- Exercise prompt
Give the entries back exactly as they stand, but without pictures.

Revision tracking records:

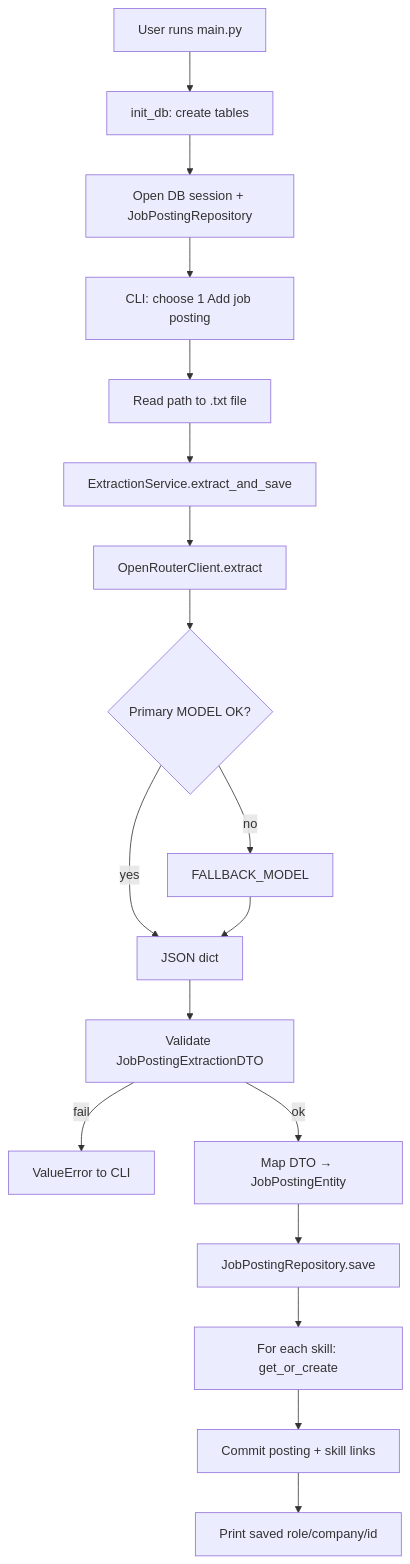
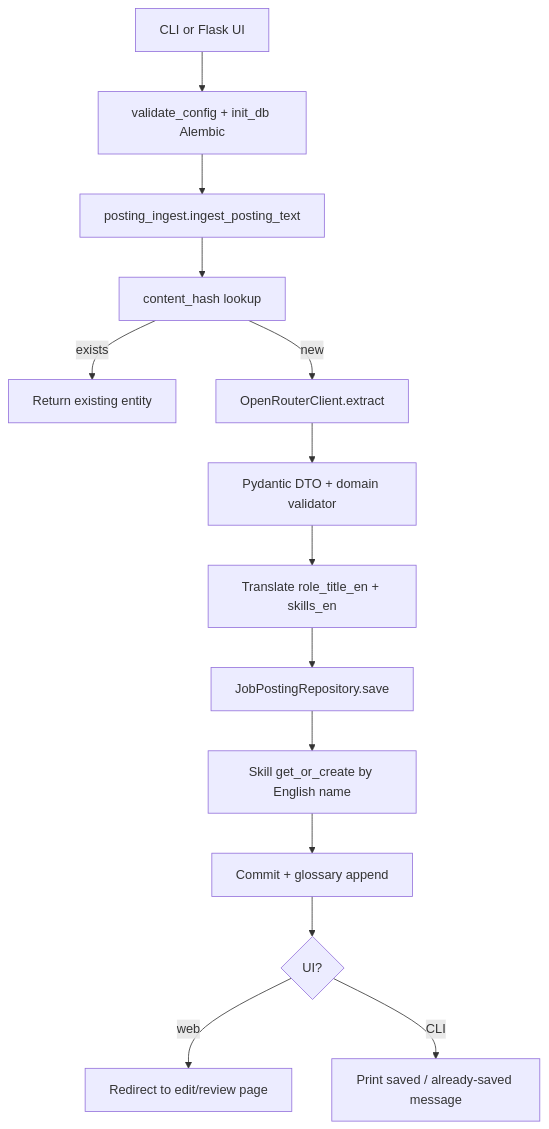
The diagram in PROJECT_SUMMARY.md (kvalge/data-jobs-forecasting-ai-app), drawn with Mermaid before and after one commit. The commit also changed other lines of this file, not shown here.

````diff
--- a/PROJECT_SUMMARY.md
+++ b/PROJECT_SUMMARY.md
@@ -94,20 +130,16 @@
 ```mermaid
 flowchart TD
-    A[User runs main.py] --> B[init_db: create tables]
-    B --> C[Open DB session + JobPostingRepository]
-    C --> D[CLI: choose 1 Add job posting]
-    D --> E[Read path to .txt file]
-    E --> F[ExtractionService.extract_and_save]
-    F --> G[OpenRouterClient.extract]
-    G --> H{Primary MODEL OK?}
-    H -->|yes| I[JSON dict]
-    H -->|no| J[FALLBACK_MODEL]
-    J --> I
-    I --> K[Validate JobPostingExtractionDTO]
-    K -->|fail| L[ValueError to CLI]
-    K -->|ok| M[Map DTO → JobPostingEntity]
-    M --> N[JobPostingRepository.save]
-    N --> O[For each skill: get_or_create]
-    O --> P[Commit posting + skill links]
-    P --> Q[Print saved role/company/id]
+    A[CLI or Flask UI] --> B[validate_config + init_db Alembic]
+    B --> C[posting_ingest.ingest_posting_text]
+    C --> D[content_hash lookup]
+    D -->|exists| E[Return existing entity]
+    D -->|new| F[OpenRouterClient.extract]
+    F --> G[Pydantic DTO + domain validator]
+    G --> H[Translate role_title_en + skills_en]
+    H --> I[JobPostingRepository.save]
+    I --> J[Skill get_or_create by English name]
+    J --> K[Commit + glossary append]
+    K --> L{UI?}
+    L -->|web| M[Redirect to edit/review page]
+    L -->|CLI| N[Print saved / already-saved message]
 ```
````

- Result of the exercise
The diagram in PROJECT_SUMMARY.md (kvalge/data-jobs-forecasting-ai-app), drawn with Mermaid before and after one commit. The commit also changed other lines of this file, not shown here.

````diff
--- a/PROJECT_SUMMARY.md
+++ b/PROJECT_SUMMARY.md
@@ -94,20 +130,16 @@
 ```mermaid
 flowchart TD
-    A[User runs main.py] --> B[init_db: create tables]
-    B --> C[Open DB session + JobPostingRepository]
-    C --> D[CLI: choose 1 Add job posting]
-    D --> E[Read path to .txt file]
-    E --> F[ExtractionService.extract_and_save]
-    F --> G[OpenRouterClient.extract]
-    G --> H{Primary MODEL OK?}
-    H -->|yes| I[JSON dict]
-    H -->|no| J[FALLBACK_MODEL]
-    J --> I
-    I --> K[Validate JobPostingExtractionDTO]
-    K -->|fail| L[ValueError to CLI]
-    K -->|ok| M[Map DTO → JobPostingEntity]
-    M --> N[JobPostingRepository.save]
-    N --> O[For each skill: get_or_create]
-    O --> P[Commit posting + skill links]
-    P --> Q[Print saved role/company/id]
+    A[CLI or Flask UI] --> B[validate_config + init_db Alembic]
+    B --> C[posting_ingest.ingest_posting_text]
+    C --> D[content_hash lookup]
+    D -->|exists| E[Return existing entity]
+    D -->|new| F[OpenRouterClient.extract]
+    F --> G[Pydantic DTO + domain validator]
+    G --> H[Translate role_title_en + skills_en]
+    H --> I[JobPostingRepository.save]
+    I --> J[Skill get_or_create by English name]
+    J --> K[Commit + glossary append]
+    K --> L{UI?}
+    L -->|web| M[Redirect to edit/review page]
+    L -->|CLI| N[Print saved / already-saved message]
 ```
````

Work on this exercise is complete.